The smartphone market is fiercely contested, with various carriers, manufacturers and software makers tripping over each other to draw the attention of consumers.
Google’s Android is the most used, with the Big G’s Mobile Chief Andy Rubin bragging via Twitter of several hundred thousand daily activations during the festive period a couple of weeks back.
Of course, numbers alone don’t tell the full story. This is never more obvious than when the retention/customer satisfaction polls are published. Despite falling behind in terms of sheer activations, Apple’s iPhone continues to be the crowd-pleaser with 75% of users extremely happy with their device.

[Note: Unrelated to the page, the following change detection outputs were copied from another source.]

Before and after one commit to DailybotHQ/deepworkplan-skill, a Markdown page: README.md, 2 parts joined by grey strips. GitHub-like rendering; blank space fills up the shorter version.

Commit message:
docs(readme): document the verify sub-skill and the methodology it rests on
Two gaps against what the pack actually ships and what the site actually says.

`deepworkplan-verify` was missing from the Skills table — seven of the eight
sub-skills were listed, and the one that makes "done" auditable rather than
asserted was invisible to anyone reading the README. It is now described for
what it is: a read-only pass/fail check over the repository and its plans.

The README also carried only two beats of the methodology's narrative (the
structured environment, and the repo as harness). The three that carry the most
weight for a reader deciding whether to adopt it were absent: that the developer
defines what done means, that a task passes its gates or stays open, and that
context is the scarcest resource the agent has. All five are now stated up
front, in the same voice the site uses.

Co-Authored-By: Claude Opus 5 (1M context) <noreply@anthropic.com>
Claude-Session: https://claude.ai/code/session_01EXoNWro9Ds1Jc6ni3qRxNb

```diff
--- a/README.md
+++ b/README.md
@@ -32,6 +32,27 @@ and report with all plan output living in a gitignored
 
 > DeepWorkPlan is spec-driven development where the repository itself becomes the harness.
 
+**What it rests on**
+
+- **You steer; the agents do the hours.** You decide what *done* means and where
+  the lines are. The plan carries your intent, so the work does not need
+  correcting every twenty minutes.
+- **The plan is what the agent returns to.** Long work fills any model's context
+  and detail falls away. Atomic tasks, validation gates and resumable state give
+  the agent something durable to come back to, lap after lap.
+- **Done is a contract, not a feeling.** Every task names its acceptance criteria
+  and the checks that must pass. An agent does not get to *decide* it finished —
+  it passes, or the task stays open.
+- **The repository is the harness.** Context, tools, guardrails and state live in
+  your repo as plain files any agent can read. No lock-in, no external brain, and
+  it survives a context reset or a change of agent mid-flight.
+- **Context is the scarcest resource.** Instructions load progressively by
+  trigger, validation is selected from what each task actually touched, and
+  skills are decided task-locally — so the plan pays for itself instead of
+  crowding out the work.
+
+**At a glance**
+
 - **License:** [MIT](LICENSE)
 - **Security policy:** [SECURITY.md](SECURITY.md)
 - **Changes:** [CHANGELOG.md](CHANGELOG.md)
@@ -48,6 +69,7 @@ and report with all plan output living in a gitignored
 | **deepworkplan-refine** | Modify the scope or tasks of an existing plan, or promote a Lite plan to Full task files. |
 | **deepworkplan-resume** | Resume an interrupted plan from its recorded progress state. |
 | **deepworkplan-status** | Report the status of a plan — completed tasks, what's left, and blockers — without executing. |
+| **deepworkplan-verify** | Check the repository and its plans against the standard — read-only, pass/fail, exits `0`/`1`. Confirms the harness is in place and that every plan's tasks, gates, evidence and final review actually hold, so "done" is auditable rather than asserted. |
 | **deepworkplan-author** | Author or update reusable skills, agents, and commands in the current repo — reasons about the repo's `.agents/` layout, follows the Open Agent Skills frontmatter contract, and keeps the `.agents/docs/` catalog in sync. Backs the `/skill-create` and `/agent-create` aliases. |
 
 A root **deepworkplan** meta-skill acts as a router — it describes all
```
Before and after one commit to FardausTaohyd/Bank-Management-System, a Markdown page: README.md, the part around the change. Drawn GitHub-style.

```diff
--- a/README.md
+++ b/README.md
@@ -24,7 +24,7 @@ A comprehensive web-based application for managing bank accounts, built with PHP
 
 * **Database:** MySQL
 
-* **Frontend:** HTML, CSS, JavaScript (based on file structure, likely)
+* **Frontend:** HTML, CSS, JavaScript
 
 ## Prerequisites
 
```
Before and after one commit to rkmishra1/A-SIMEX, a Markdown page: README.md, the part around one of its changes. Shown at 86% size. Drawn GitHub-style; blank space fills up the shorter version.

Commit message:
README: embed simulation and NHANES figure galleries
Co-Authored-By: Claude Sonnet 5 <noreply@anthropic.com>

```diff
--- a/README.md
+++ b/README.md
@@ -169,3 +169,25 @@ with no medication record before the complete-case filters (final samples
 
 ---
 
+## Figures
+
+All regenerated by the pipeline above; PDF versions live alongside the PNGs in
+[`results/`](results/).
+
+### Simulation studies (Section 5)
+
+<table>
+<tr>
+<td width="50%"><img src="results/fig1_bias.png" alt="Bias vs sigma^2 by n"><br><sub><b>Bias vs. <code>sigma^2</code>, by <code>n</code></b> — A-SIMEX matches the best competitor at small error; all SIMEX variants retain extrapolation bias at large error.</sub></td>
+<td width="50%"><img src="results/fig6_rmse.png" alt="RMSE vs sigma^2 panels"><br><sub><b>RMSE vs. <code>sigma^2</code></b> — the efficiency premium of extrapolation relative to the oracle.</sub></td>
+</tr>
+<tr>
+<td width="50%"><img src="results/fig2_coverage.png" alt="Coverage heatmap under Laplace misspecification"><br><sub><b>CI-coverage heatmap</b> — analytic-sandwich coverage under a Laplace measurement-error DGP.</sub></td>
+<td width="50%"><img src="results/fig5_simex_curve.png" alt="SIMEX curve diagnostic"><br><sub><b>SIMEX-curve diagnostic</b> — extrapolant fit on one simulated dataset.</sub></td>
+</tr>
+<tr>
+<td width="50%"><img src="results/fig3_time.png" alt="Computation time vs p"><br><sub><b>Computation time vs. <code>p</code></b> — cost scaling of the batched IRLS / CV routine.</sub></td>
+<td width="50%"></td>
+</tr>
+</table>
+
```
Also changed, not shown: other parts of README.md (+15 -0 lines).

Samsung and HTC, which generally harbor Google’s mobile OS, both only managed 47% customer satisfaction rates, which does – if not directly – suggest Android has as much to do with the poor ratings as the devices themselves. Motorola and LG fared even worse, managing 45% and 31% satisfaction respectively.
Despite nabbing the title of Mobile OS of the Year in 2011, the research compiled by ChangeWave showed Windows Phone-bearing Nokia devices could only muster 23% satisfaction – meaning less than a quarter of consumers were happy with the Finnish company’s devices. The once-mighty brand – domineering in the years before the smartphone era – now seems to be fighting a somewhat uphill battle to reinvent its image.
The same could be said for Research In Motion, maker of the once-popular BlackBerry devices, which props up the pile with 22% satisfaction. BlackBerry Messenger is its key selling point, but with alternatives flying in from all angles, it does seem as though the company has seen better days within the smartphone spectrum.
Still, it’s great news for Tim Cook’s company, which undoubtedly revolutionized the smartphone industry back in 2007 and continues to draw the most attention from the tech world with every release. The iPhone 5 is expected to drop later this year along with iOS 6 and at the current rate, expect the trend to continue as the next iteration becomes a favorite once again.
Then again, Samsung’s Galaxy S II (and more recently Galaxy Nexus) has been the closest competitor to the iPhone, and if the Galaxy S III were to make an appearance, we’d certainly have an interesting – if not slightly predictable – slog on our hands.